Executive Secretaries and Executive Administrative Assistants Career Video
Description: Provide high-level administrative support by conducting research, preparing statistical reports, handling information requests, and performing clerical functions such as preparing correspondence, receiving visitors, arranging conference calls, and scheduling meetings. May also train and supervise lower-level clerical staff.
Well-organized… resourceful… persistent and detail oriented… with a strong drive to make things work. Secretaries and administrative assistants need a combination of all these qualities. They handle administrative activities in most organizations, including schools, healthcare facilities, government offices, and private companies. Secretaries perform a wide variety of tasks. They prepare documents and spreadsheets, organize files, schedule appointments, and support other staff. They may also buy supplies, plan events, and manage stockrooms. Most answer phone calls and direct them appropriately. In schools, they handle communications among parents, students, and school administration.
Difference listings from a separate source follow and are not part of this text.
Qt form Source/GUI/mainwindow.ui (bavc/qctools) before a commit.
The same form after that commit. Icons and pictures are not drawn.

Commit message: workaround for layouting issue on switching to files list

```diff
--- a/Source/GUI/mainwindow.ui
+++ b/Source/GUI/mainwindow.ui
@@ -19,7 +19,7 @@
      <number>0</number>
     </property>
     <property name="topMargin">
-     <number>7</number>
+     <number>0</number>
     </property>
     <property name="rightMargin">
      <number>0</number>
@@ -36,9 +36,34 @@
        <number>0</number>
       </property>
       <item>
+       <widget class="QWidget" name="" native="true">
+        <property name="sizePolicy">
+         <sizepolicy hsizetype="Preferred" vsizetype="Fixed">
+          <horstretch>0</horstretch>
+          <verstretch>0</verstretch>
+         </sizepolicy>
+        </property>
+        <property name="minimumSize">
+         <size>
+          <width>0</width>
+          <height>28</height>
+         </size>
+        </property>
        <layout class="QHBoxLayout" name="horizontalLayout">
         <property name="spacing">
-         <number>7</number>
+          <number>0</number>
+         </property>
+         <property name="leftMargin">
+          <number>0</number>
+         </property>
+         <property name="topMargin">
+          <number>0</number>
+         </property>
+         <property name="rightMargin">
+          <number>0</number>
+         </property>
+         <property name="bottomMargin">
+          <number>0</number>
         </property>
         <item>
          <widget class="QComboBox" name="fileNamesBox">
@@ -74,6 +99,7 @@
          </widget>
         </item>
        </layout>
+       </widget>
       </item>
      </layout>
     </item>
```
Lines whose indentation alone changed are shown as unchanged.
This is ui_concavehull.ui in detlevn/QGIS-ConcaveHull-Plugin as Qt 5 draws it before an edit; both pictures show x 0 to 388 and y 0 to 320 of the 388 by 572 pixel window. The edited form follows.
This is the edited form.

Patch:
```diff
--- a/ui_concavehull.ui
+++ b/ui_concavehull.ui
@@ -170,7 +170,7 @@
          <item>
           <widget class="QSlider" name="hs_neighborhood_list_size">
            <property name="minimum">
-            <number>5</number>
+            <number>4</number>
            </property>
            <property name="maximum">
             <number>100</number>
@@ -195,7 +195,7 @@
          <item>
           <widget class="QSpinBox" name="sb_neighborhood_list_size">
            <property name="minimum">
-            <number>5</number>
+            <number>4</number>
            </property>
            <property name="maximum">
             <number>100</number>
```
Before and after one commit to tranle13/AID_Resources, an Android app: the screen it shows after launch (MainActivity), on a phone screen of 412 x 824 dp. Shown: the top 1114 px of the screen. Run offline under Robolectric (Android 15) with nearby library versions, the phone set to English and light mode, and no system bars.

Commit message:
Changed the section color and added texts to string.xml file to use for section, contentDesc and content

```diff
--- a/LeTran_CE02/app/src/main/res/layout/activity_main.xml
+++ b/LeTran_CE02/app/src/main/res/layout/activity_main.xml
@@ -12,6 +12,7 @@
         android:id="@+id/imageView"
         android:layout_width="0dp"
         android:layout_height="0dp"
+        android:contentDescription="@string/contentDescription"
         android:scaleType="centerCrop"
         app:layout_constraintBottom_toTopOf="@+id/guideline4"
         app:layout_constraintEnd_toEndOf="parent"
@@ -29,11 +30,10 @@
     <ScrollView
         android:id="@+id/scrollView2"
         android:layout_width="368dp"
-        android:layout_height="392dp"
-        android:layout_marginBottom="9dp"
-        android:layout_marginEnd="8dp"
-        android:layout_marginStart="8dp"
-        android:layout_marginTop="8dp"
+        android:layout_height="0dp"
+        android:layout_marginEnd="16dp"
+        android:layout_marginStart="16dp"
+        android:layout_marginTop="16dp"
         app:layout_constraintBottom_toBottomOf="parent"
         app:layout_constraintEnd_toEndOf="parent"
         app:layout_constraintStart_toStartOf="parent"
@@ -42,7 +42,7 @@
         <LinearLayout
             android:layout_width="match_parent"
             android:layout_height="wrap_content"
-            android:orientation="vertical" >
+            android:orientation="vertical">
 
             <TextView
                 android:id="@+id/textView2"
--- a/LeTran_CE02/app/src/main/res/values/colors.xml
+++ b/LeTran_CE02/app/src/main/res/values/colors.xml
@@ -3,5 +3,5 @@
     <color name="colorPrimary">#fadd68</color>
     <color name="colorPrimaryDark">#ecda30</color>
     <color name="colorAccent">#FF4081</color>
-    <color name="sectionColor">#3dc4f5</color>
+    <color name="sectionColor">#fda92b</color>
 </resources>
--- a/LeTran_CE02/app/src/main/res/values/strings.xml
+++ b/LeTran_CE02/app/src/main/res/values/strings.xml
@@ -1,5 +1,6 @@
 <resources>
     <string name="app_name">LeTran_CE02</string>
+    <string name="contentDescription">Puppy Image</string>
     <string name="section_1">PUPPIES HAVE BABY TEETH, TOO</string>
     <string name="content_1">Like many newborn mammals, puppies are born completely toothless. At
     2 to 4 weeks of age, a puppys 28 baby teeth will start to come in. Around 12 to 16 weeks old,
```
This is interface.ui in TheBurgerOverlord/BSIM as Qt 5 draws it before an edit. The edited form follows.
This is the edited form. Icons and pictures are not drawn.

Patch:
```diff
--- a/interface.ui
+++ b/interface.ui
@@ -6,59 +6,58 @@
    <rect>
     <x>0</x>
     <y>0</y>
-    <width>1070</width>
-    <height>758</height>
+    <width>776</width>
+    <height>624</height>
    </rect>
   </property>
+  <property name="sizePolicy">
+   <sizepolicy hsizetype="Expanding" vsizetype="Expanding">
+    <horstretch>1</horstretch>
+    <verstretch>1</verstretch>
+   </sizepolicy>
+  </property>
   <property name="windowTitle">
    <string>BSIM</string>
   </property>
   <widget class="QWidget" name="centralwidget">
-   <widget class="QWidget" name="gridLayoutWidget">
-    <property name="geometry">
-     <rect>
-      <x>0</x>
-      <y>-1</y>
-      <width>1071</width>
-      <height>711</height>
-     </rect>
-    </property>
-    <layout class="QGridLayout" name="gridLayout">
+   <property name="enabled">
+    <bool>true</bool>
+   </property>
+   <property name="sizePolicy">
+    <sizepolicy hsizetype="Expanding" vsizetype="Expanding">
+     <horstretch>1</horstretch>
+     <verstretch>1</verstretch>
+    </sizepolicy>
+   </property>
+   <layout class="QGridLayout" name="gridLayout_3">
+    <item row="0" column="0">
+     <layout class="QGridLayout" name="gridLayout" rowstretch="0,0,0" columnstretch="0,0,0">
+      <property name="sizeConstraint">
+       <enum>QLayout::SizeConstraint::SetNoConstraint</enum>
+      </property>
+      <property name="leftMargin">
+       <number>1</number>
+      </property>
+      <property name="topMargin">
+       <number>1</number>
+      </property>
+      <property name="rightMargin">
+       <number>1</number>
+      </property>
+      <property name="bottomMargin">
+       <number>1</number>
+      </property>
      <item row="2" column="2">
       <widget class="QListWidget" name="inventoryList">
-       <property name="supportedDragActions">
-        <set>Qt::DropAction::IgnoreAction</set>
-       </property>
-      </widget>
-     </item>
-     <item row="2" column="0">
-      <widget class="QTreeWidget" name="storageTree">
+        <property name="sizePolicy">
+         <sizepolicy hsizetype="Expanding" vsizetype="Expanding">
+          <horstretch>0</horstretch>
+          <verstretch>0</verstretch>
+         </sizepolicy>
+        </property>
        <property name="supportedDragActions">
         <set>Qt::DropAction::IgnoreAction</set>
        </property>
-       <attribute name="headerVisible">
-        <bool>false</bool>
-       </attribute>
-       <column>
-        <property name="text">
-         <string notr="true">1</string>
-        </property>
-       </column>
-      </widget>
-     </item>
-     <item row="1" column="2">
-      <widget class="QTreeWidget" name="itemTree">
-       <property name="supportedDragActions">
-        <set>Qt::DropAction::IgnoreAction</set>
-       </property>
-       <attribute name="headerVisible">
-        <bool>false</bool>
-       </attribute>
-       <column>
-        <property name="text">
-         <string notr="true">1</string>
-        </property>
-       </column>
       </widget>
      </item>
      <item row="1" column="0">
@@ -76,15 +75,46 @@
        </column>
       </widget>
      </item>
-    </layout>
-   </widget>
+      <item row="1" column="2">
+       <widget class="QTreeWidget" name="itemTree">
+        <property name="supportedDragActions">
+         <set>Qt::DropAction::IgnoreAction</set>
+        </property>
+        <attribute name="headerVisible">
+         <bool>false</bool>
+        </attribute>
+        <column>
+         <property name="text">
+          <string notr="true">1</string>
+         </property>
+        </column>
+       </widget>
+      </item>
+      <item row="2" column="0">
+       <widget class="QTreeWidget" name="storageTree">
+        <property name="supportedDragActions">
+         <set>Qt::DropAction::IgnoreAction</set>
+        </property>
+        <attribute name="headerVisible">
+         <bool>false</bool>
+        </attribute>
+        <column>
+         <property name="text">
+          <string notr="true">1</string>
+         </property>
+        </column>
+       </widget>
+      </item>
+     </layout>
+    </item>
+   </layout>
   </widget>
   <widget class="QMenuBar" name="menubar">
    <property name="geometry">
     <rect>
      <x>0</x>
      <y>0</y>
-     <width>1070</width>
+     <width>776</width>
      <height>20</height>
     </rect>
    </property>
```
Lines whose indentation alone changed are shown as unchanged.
Some duties are particular to a type of secretary: Executive secretaries work for top executives to handle complex responsibilities, including research and writing reports. Confidentiality and integrity are essential. They may also manage clerical staff. Legal secretaries prepare legal documents and help with legal research under the supervision of an attorney or a paralegal. Medical secretaries transcribe dictation and prepare reports or articles for doctors or medical scientists. They may handle communications with patients and process insurance payments. Most secretaries and administrative assistants work full time in offices; some work for administrative service companies out of their own homes. Jobs typically require a high school education and basic office, computer, and English grammar skills. Legal and medical secretaries need additional training to learn industry terminology. Most community colleges offer programs or courses to obtain these skills. Executive secretaries require several years’ related work experience.